[Web page revision data]
↓↓↓
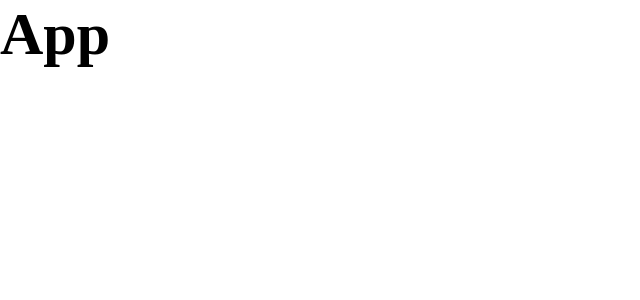
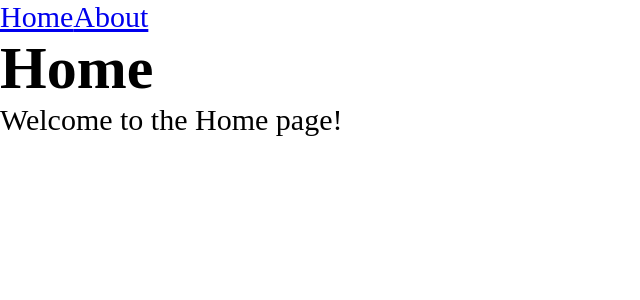
Before and after one commit to sdlmdev/advfront, a React app: page / in a window 1280 px wide. Shown: the top 300 px of the page, without its empty margins (0-640 px from the left). Built offline with nearby package versions, Linux system fonts and the light colour scheme.

Commit message:
feat: добавил роутинг

```diff
--- a/src/App.tsx
+++ b/src/App.tsx
@@ -1,9 +1,20 @@
+import {Link, Route, Routes} from 'react-router-dom';
 import './index.scss';
+import {MainPageAsync} from "./pages/MainPage/MainPageAsync.async";
+import {AboutPageAsync} from "./pages/AboutPage/AboutPageAsync.async";
+import {Suspense} from "react";
 
 const App = () => {
   return (
     <div className="app">
-      <h1>App</h1>
+      <Link to="/">Home</Link>
+      <Link to="/about">About</Link>
+      <Suspense fallback={<div>load...</div>}>
+        <Routes>
+          <Route path="/" element={<MainPageAsync />} />
+          <Route path="/about" element={<AboutPageAsync />} />
+        </Routes>
+      </Suspense>
     </div>
   )
 };
--- a/src/index.tsx
+++ b/src/index.tsx
@@ -1,7 +1,10 @@
 import { render } from 'react-dom';
 import App from './App';
+import { BrowserRouter } from 'react-router-dom';
 
 render(
-  <App />,
+  <BrowserRouter>
+    <App />
+  </BrowserRouter>,
   document.getElementById('root')
 );
--- /dev/null
+++ b/src/pages/AboutPage/AboutPage.tsx
@@ -0,0 +1,10 @@
+const AboutPage = () => {
+  return (
+    <div>
+      <h1>About</h1>
+      <p>Welcome to the About page!</p>
+    </div>
+  );
+};
+
+export default AboutPage;
--- /dev/null
+++ b/src/pages/AboutPage/AboutPageAsync.async.tsx
@@ -0,0 +1,3 @@
+import {lazy} from "react";
+
+export const AboutPageAsync = lazy(() => import('./AboutPage'));
--- /dev/null
+++ b/src/pages/MainPage/MainPage.tsx
@@ -0,0 +1,10 @@
+const MainPage = () => {
+  return (
+    <div>
+      <h1>Home</h1>
+      <p>Welcome to the Home page!</p>
+    </div>
+  );
+};
+
+export default MainPage;
--- /dev/null
+++ b/src/pages/MainPage/MainPageAsync.async.tsx
@@ -0,0 +1,3 @@
+import {lazy} from "react";
+
+export const MainPageAsync = lazy(() => import('./MainPage'));
--- a/tsconfig.json
+++ b/tsconfig.json
@@ -2,7 +2,7 @@
   "compilerOptions": {
     "outDir": "./dist/",
     "noImplicitAny": true,
-    "module": "es6",
+    "module": "esnext",
     "target": "es5",
     "jsx": "react-jsx",
     "allowJs": true,
```
Also changed, not shown: 2 other files (tests, documents, lock files or other folders).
↑↑↑
**Task brief:** Search the entries for "render" and copy each matching line.

**Completed task:**
 import { render } from 'react-dom';
 render(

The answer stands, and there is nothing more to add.